Of course, I’m always looking for input from you on making things work in a way that’s easy for you. What do you think about this concept? Is it possible to create such a site and have it become a success? Would you even frequent such a site? Let me know your thoughts on the matter at


Social Media Overload?

Because of my involvement in the computer industry, I’m always interested in social, health, monetary, and other effects of using technology. As with any other tool (and technology is a kind of tool), it’s possible to misuse computers and the software that controls them. In this case, I’m talking about any sort of device with a chip inside, including tablets and smartphones. In fact, I’m even including your television and radio here. Every electronic device you own is a kind of tool. Think about it, the main reason to listen to radio is to help you relax or to inform you in some way. When people stop viewing technology as a tool and start viewing it as a requirement for living, the technology becomes a crutch and the person becomes addicted.

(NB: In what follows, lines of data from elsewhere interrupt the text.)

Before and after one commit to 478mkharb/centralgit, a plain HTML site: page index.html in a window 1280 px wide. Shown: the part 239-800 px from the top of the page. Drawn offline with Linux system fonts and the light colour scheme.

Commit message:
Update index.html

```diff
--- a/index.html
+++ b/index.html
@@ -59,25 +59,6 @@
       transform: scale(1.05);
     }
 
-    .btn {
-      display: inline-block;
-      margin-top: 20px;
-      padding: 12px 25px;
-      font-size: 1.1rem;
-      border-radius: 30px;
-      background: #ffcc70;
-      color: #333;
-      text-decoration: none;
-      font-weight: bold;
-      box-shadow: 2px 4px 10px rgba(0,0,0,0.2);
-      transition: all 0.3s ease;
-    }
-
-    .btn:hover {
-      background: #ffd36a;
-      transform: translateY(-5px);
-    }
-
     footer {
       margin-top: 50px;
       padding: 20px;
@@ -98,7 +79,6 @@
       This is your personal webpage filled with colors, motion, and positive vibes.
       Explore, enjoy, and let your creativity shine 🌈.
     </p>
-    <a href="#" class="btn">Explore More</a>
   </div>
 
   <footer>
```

I read a post the other day by someone who is obviously addicted to her technology. I found the article, “Social Media Overload” enlightening because it presents a perspective of social media from someone who is younger than me and has likely grown up with the technology. The author talks about having thousands of online friends. Of course, my question is whether it’s possible to actually know anything substantial about thousands of people. There are only around 400 people in our small town and I admit to not knowing them all; actually knowing thousands of people seems quite impossible. In fact, it’s hard to know whether some of these people even exist or they’re the figment of someone’s imagination. Using social media in this way seems to favor quantity over quality, where the quality would be incredibly low.  It makes me wonder what has happened to the quality relationship of the past.

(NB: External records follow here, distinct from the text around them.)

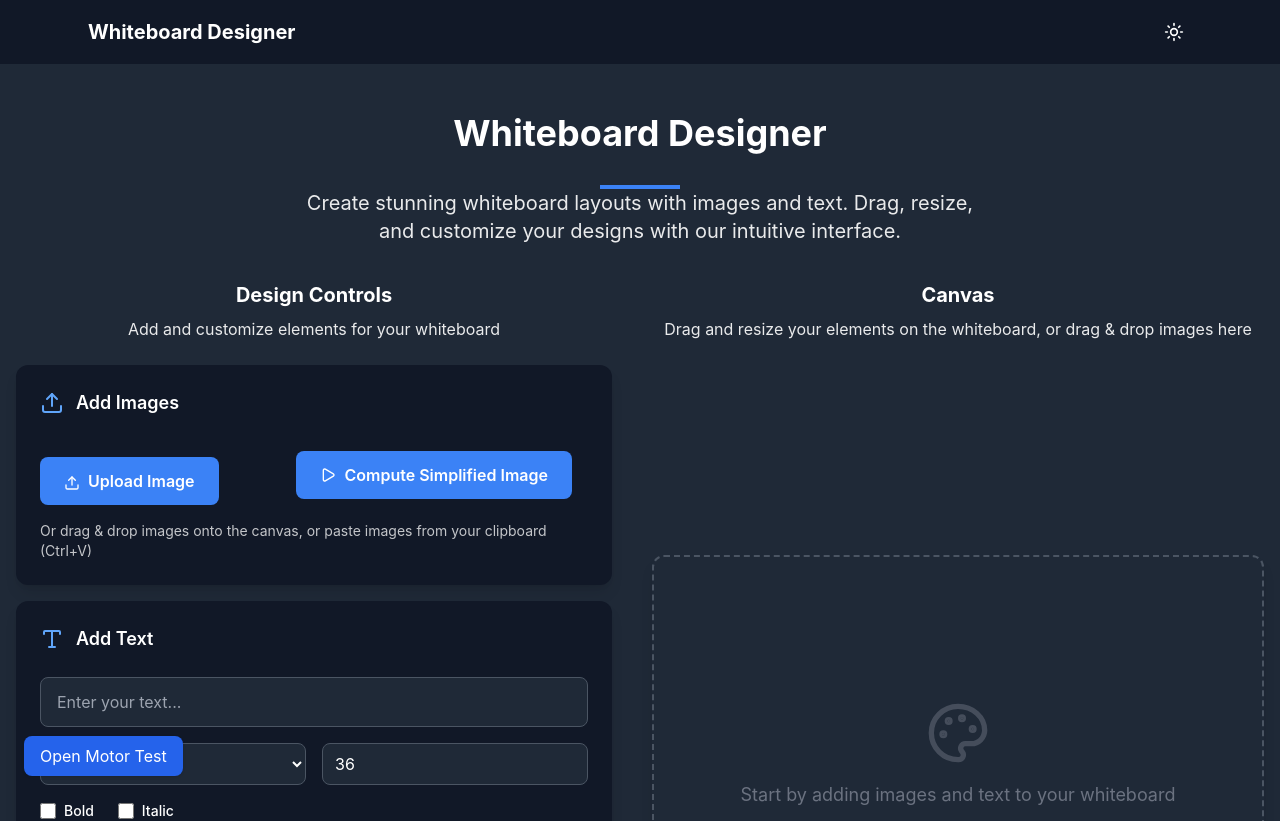
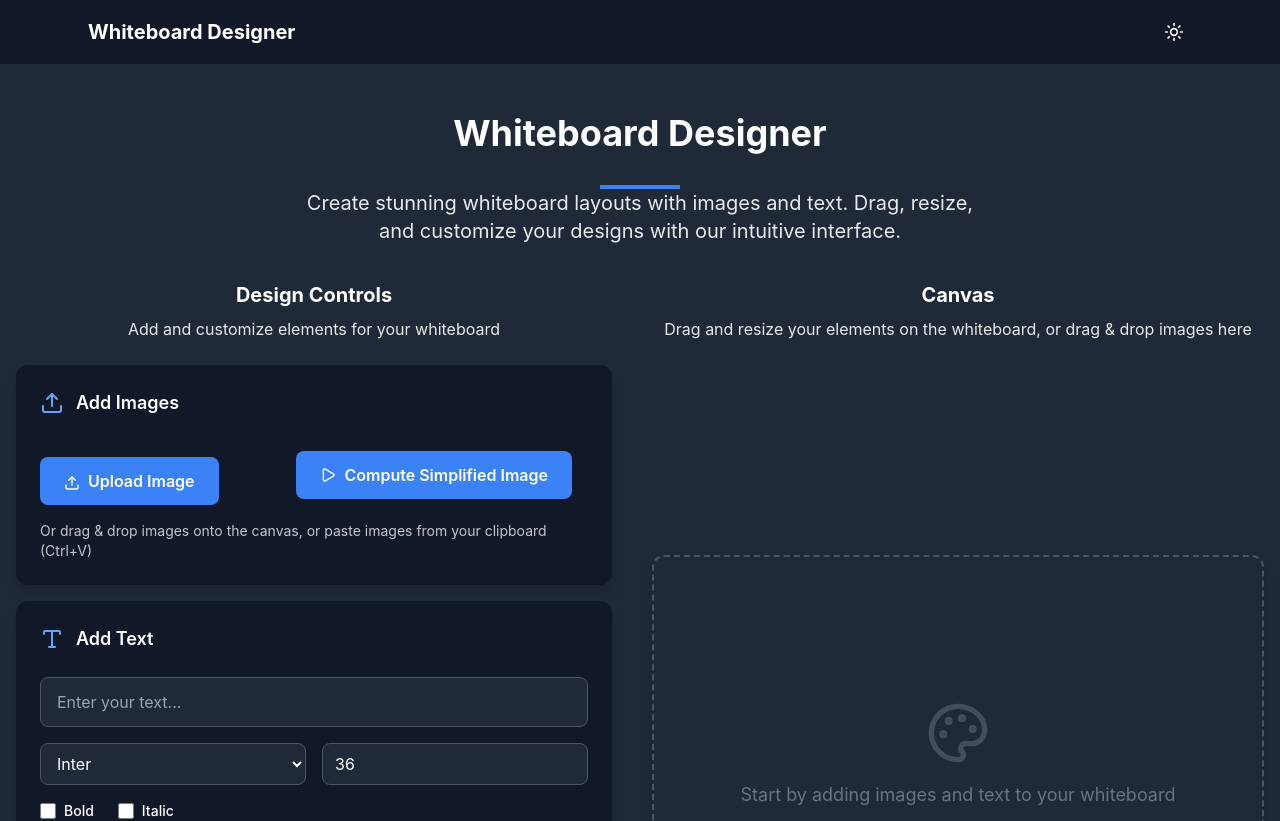
Before and after one commit to MattMNIA/PolarGraph, a React (Create React App) app in the folder client/: page / in a window 1280 px wide. Shown: the top 821 px of the page. Built offline with nearby package versions, Linux system fonts and the light colour scheme; the HTML template or start-up script is replaced by a standard one.

Commit message:
Hide test motors button

```diff
--- a/client/src/App.js
+++ b/client/src/App.js
@@ -5,6 +5,7 @@ import MotorTestPage from './components/MotorTestPage';
 
 function App() {
   const [view, setView] = useState('whiteboard');
+  const showMotorTest = process.env.REACT_APP_SHOW_MOTOR_TEST === 'true';
 
   const toggleView = () => {
     setView((prev) => (prev === 'whiteboard' ? 'test' : 'whiteboard'));
@@ -15,6 +16,7 @@ function App() {
   return (
     <ThemeProvider>
       <div className="relative min-h-screen">
+        {showMotorTest && (
           <div className="fixed bottom-6 left-6 z-50">
             <button
               type="button"
@@ -24,7 +26,8 @@ function App() {
               {isWhiteboard ? 'Open Motor Test' : 'Back to Designer'}
             </button>
           </div>
-        {isWhiteboard ? <Whiteboard /> : <MotorTestPage />}
+        )}
+        {isWhiteboard || !showMotorTest ? <Whiteboard /> : <MotorTestPage />}
       </div>
     </ThemeProvider>
   );
```
Lines whose indentation alone changed are shown as unchanged.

The part of the post that I found most interesting was the fact that she recommends providing a means to link all of the social media together so that you could view and update all of your information from a central location. The obvious problem seems to elude her—recognizing that the tool has taken over the master and that the master is now the slave of the tool. When you start having to think of ways to manage all of the tools in your inventory, rather than using those tools to perform useful work, the tools have become a problem. It really is time to clear away a bit of the junk so that you can become productive again. A better solution might be to reduce the number of social media in which she participates so that the tool again becomes a tool.

I do participate in social media. I’m currently on LinkedIn because it’s a professional network and I feel it’s a good way to get my resume out in public view. Sometimes I provide updates about my current projects. Otherwise, I really don’t see a good reason to use social media when personal contact is so much better. You have to ask yourself whether you’re in charge of your social media or whether the social media is in charge of you.

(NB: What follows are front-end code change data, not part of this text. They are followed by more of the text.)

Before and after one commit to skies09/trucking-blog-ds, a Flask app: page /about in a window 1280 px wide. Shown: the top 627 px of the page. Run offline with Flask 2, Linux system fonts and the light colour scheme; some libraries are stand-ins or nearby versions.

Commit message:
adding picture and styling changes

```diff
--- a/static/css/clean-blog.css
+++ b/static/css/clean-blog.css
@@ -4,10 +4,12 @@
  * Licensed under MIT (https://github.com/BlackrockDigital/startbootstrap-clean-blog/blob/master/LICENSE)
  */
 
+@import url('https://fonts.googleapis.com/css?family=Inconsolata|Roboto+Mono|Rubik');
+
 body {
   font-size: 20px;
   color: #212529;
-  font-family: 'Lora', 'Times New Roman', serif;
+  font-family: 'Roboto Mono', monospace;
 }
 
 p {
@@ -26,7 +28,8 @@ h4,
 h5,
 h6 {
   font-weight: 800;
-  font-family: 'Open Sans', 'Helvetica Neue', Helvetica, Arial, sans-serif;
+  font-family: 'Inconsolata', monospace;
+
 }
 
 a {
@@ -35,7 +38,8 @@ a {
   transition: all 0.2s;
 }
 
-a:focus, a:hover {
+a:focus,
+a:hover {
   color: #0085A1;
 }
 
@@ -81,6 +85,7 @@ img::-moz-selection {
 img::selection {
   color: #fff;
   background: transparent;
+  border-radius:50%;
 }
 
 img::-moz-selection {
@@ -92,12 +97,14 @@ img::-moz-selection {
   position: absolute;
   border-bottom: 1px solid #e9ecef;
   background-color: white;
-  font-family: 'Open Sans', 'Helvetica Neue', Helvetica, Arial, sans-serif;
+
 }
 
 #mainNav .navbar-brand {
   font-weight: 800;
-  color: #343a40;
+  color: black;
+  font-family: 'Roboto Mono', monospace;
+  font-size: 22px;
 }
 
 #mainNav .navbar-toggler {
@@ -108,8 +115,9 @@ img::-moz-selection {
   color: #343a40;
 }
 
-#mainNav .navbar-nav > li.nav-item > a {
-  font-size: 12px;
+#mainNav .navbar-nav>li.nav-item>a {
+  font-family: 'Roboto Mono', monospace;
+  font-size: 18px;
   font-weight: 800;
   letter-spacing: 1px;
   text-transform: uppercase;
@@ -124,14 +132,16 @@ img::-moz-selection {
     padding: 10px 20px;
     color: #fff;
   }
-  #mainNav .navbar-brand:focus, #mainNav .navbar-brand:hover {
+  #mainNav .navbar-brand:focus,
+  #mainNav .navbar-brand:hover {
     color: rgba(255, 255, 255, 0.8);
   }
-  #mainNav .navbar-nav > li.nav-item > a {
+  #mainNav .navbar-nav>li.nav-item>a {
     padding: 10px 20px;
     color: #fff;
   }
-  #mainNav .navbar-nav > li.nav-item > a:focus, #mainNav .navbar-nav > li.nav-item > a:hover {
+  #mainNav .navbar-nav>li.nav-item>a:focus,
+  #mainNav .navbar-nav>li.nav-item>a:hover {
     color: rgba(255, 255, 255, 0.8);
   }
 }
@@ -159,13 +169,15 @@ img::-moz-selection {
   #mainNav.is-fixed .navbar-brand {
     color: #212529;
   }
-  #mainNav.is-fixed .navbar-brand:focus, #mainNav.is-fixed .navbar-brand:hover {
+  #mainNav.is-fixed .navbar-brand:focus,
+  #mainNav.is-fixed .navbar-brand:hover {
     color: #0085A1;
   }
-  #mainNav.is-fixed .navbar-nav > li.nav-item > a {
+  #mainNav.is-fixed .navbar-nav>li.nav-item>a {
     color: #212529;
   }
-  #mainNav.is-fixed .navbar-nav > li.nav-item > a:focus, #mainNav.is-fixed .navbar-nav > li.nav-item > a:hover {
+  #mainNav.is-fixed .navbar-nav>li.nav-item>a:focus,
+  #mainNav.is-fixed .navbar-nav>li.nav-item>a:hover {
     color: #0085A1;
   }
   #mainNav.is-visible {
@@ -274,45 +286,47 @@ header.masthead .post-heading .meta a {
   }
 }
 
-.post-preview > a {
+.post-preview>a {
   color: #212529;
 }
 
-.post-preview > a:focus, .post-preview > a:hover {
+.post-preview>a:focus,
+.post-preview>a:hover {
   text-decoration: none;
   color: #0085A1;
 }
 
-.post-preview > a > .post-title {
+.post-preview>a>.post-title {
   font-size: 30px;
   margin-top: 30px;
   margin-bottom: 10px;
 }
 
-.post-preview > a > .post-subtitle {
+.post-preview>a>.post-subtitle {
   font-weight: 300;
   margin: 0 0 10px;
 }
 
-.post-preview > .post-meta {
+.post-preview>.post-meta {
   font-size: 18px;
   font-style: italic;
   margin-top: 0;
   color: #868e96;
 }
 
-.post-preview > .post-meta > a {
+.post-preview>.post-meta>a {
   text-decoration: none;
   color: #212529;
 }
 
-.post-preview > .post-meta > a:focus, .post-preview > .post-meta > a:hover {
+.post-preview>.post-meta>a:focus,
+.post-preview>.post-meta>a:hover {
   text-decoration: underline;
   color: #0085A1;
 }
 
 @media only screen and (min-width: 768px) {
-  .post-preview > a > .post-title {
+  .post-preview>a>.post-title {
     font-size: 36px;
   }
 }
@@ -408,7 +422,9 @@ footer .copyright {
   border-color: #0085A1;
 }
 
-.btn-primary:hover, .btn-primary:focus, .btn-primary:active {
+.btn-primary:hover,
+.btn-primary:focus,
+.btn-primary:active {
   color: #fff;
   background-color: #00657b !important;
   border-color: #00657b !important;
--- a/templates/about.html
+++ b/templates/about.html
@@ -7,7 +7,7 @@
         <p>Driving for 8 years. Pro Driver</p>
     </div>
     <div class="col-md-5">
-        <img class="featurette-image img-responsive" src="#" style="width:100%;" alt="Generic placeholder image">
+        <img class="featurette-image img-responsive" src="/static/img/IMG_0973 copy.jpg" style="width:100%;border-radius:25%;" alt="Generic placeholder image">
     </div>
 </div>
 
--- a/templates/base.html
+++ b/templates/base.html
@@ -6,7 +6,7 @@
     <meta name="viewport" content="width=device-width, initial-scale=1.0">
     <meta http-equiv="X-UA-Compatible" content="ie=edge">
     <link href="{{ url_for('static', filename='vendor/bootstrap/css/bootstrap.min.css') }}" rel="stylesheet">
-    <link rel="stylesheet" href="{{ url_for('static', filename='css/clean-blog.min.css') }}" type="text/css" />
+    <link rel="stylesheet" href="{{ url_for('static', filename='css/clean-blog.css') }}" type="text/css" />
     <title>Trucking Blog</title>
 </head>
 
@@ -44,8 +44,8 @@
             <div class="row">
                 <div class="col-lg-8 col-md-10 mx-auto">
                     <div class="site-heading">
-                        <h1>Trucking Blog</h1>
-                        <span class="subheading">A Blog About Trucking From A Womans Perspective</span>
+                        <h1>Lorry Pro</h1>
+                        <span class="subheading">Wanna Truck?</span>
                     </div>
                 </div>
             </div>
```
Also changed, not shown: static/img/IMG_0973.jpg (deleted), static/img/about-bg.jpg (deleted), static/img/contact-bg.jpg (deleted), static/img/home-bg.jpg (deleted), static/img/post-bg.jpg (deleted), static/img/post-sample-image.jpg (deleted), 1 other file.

Like any professional, I put my tools away on occasion and go on vacation. It’s important to rest from your labors so that you can better enjoy them when you do work. I’ve written about my philosophy toward computing in Learning to Unplug. However, it’s important to think about how other professionals use tools when thinking about social media or anything else to do with computers for that matter. Can you imagine a surgeon taking scalpels and performing impromptu surgeries while on vacation? What would you think of a carpenter who takes hammer and nails absolutely everywhere? After all, you never know when you might want to pound a nail or two. This is how I view people who are so addicted to their technology that they can never unplug from it. If you can’t put your technology aside long enough to rest, then you’re addicted and need to do something about it.

How do you view computing, especially when it comes to social media? Has your computing device (no matter what that device might be) come to rule over you? Let me know your thoughts on digital addiction at